On Sunday, April 12th, Mike and I had the honor and the privilege of meeting the children of civil rights martyr, Viola Liuzzo. Viola’s tragic death in Selma, Alabama in 1965 was the event that brought me into the civil rights movement. In many ways, Viola was like me, a local white woman raised Catholic, with five small children. She was an empathic woman with a big heart and when the call went out to support those brutally assaulted as they marched for voting rights, Viola headed to Alabama
On March 25th, as Viola was shuttling marchers back to Selma, she was murdered on the highway by members of the Ku Klux Klan. In the car, was an FBI informant who later bragged about the killing. The FBI went on to smear Viola’s name and attempt to destroy her family. Somehow, I felt a kinship with Viola and I understood why she was compelled to go to Selma. In a sense, that week in 1965, I stepped into the movement to take her place.
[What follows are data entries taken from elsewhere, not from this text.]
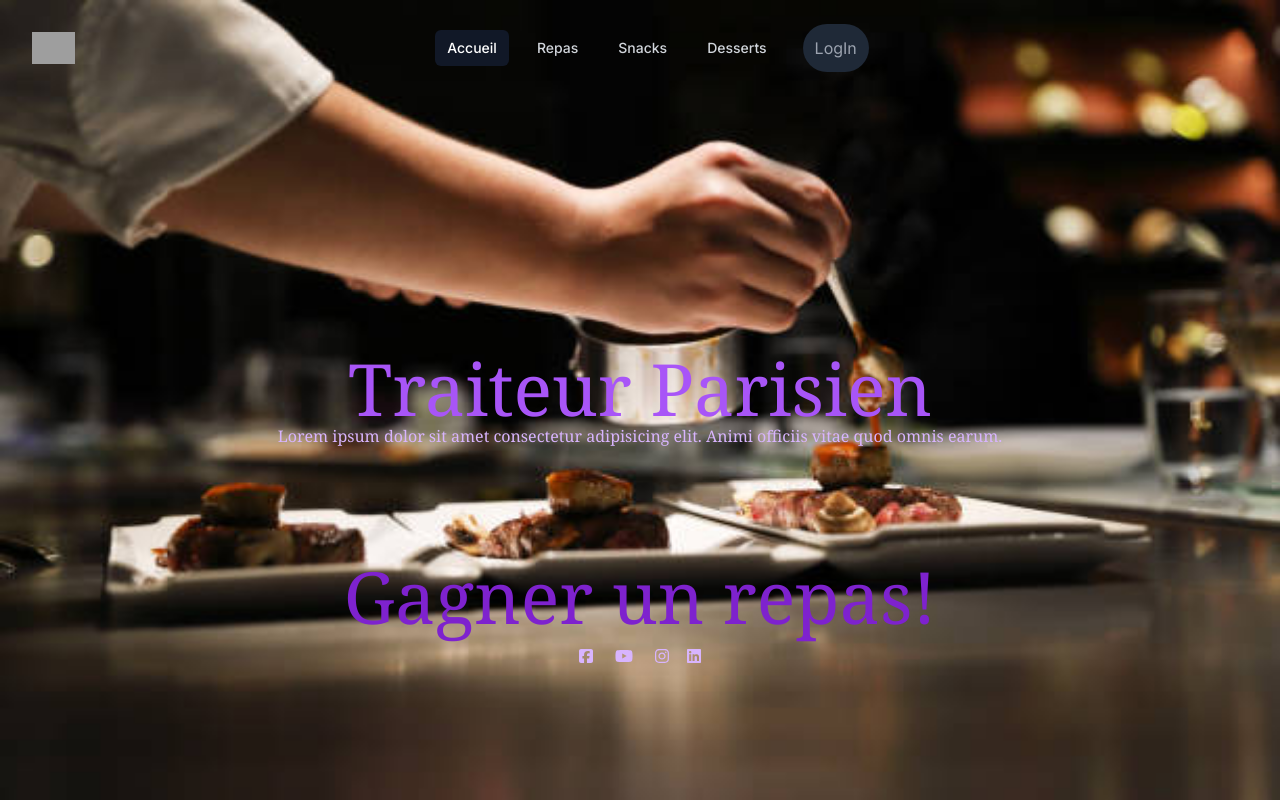
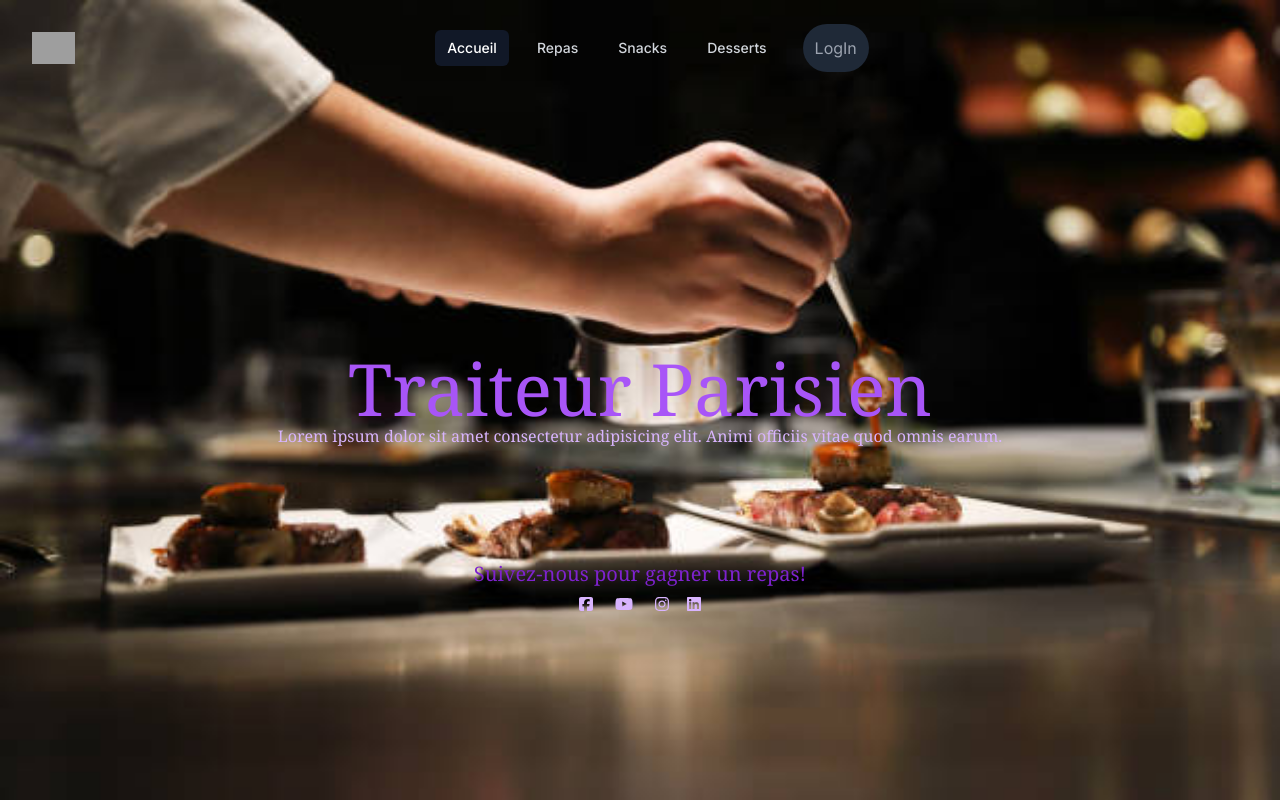
Before and after one commit to RaoufCherif/traiteur, a Next.js app: page / in a window 1280 px wide. Shown: the top 800 px of the page. Built offline with nearby package versions, Linux system fonts and the light colour scheme; grey boxes are pictures that could not be loaded; a web font is replaced by a local one.

Commit message:
create a route for the newsletter

```diff
--- a/src/app/components/Footer.tsx
+++ b/src/app/components/Footer.tsx
@@ -2,12 +2,24 @@ import Link from 'next/link'
 import React from 'react'
 import {FontAwesomeIcon} from '@fortawesome/react-fontawesome';
 import { library } from '@fortawesome/fontawesome-svg-core'
+import { redirect }  from 'next/navigation'
+;
+import { faFacebook, faInstagram, faLinkedin, faSquareFacebook, faYoutube } from '@fortawesome/free-brands-svg-icons'
+import { Input } from 'postcss';
 
-import { faFacebook, faInstagram, faLinkedin, faSquareFacebook, faYoutube } from '@fortawesome/free-brands-svg-icons'
 
+ function getEmail(data : FormData){
+
+        const email = data.get('email')?.valueOf();
+
+        return email
+
+}
 
 
 const Footer = () => {
+
+
   return (
     <>
     <section className='bg-zinc-300  '>
@@ -52,11 +64,25 @@ const Footer = () => {
     <section className='bg-zinc-300  pt-4 items-center'>
 
           <div className='flex flex-raw justify-around'>
+
+      <form  >
+
             <div  className='flex flex-raw ml-4 items-center'>
             <p className='mr-2'>Recevez notre newsletter</p>
             <input className='pl-2 h-8 ' type="email" name="email" id="email"  placeholder='Votre mail'/>
-            <Link href={"/"}><p className='bg-black text-white p-1 '>OK</p></Link>
+            <button className='bg-black text-white p-1 '  > Ok </button>
+
+            <Link href={{
+              pathname : "thanks",
+              query: {
+
+
+                }
+              }}
+            >Thanks</Link>
             </div>
+
+            </form>
             <div className='flex flex-raw gap-4 items-center'>
 
             <p className=''>Suivez-nous</p>
--- a/src/app/page.tsx
+++ b/src/app/page.tsx
@@ -31,9 +31,9 @@ export default function Home() {
 
 
         <Link href="/dashboard">
-          <h1 id="gagner_repas" className="relative font-serif text-purple-700  hover:font-sans   text-7xl hover:scale-110 mb-4 mt-28 ">
-            Gagner un repas!
-          </h1>
+          <h4 id="gagner_repas" className="relative font-serif text-purple-700  hover:font-sans   text-xl hover:scale-110 mb-2 mt-28 ">
+            Suivez-nous pour gagner un repas!
+          </h4>
         </Link>
         <Reseau />
 
--- /dev/null
+++ b/src/app/thanks/page.tsx
@@ -0,0 +1,21 @@
+import React from 'react'
+import getEmail from '../components/Footer';
+import { useRouter } from 'next/navigation';
+
+const router = useRouter;
+
+console.log(router)
+
+
+const Thanks = () => {
+
+
+
+
+  return (
+    <div> Thanks</div>
+  )
+
+}
+
+export default Thanks
```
This month, in Detroit, Viola’s family was given a hero’s welcome on the 50th anniversary of her death. She was posthumously awarded a degree at Wayne State University where she was a student. Among the many events in her honor, was a Morris Dees lecture at Wayne State Law School, a tribute at Macomb Community College, and a celebration of her life at the Unitarian Church on Wayne State’s Campus. A park near her home in Northwest Detroit was re-dedicated in her honor.
Mike and I are grateful for the opportunity to converse with four of her children. It has been a difficult road for them as they struggled to vindicate their mother’s image from slander by the FBI. “She prepared us,” their daughter Mary told us. “It was the way she raised us.” “Thank you, Mom. You loved us enough to fight for a better world.”
Please click ‘follow’ on this website and join Mike and I on our journey.
Personal Histories in the Struggle for Justice.